New forensic evidence suggests the only Canadian judge convicted of murder is innocent and that his wife's death from a gunshot wound was suicide, his lawyer says in a recent request for a Department of Justice investigation of the case.
Retired Quebec Court of Appeal judge Jacques Delisle has been serving a life sentence for first-degree murder since 2012, when a jury found him guilty in a trial that fascinated the province. He has lost each of his appeals, including one to the Supreme Court of Canada in 2013, and is now counting on a rarely used ministerial review that could return his case to the courts.
He has always maintained that his wife, Nicole Rainville, shot herself, though last year he told the CBC that he provided her with the loaded pistol that fired the fatal shot.

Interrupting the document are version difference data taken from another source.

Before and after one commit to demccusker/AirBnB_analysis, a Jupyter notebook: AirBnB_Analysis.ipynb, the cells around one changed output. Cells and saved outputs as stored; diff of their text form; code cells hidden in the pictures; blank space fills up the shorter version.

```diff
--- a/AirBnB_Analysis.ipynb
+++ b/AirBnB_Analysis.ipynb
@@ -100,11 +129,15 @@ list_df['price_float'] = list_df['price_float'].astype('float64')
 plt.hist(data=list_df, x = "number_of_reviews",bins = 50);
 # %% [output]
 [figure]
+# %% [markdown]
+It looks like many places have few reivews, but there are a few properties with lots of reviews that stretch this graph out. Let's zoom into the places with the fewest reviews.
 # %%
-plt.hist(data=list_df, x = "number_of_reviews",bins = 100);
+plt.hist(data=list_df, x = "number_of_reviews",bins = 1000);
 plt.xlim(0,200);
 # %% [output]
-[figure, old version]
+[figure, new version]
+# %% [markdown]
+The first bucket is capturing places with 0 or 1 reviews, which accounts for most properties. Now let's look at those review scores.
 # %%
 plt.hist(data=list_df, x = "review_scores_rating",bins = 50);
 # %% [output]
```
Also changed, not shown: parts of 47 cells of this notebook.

Ms. Rainville was suicidal after a stroke left her right side paralyzed.
The famed appeals lawyer James Lockyer has taken up Mr. Delisle's case and is now urging the Justice Minister to wrap up a preliminary assessment launched last year and proceed to a formal investigation.
Three forensics experts have submitted reports to the department's Criminal Conviction Review Group attesting that the fatal bullet in Ms. Rainville's death was fired from a 90-degree angle rather than the 30-degree angle posited by the forensic pathologist in Mr. Delisle's trial, suggesting suicide rather than murder.
The experts point to fractures on the right side of her skull that indicate the bullet travelled horizontally from left to right before ricocheting to its final resting place in the back right side of her brain.
The trial pathologist who performed Ms. Rainville's autopsy missed these fractures, as well as bullet fragments in the right side of her brain. He also apparently failed to dissect the brain, inferring the bullet's trajectory from the entry wound and its endpoint.
In his memorandum to the minister, Mr. Lockyer argues that these errors led directly to Mr. Delisle's conviction and constitute a likely miscarriage of justice, which should trigger a formal investigation.
"He just connected two dots, without realizing there was a third dot in the middle, so he didn't look elsewhere," Mr. Lockyer said of the trial pathologist, André Bourgault.
Mr. Lockyer has had nearly a dozen wrongful convictions based on faulty science overturned, including several through ministerial review, and believes Mr. Delisle's case falls into that category.
"There is a systemic problem with the way science is used in criminal courts," he said. "It points to the problems that can happen in the justice system if we place too much reliance on experts."
Ms. Rainville's death was originally treated as a suicide after Mr. Delisle told first responders that his wife had shot herself in their Quebec City condo on November 12, 2009. But a patch of soot on Ms. Rainville's palm suggested to investigators that she had resisted as the gun was discharged, pointing to foul play.
When police began following Mr. Delisle they learned that he had been having an affair with his secretary, an ostensible motivation for killing his wife that the Crown leaned on heavily at trial.
The tale of a respected judge accused of a tawdry murder captured the Quebec public's attention. Mr. Delisle had spent fifteen years on the provincial Court of Appeal, and had retired just six months before Ms. Rainville's death to nurse his ailing wife.
The couple's children have always maintained their father's innocence.
"It's not a question of believing – it's stronger than feelings of belief, it's visceral," said Jean Delisle, Mr. Delisle's son, in an interview Wednesday. "We've believed him since Day 1. We've never abandoned him and we never will."
Mr. Lockyer filed the request for an investigation on May 11 and expects a decision from the minister within days. If the request is granted, the 81-year-old Mr. Delisle will seek bail on the grounds of his age, pending the result of the review, which could see his case returned to an appeal court or even set for a fresh trial.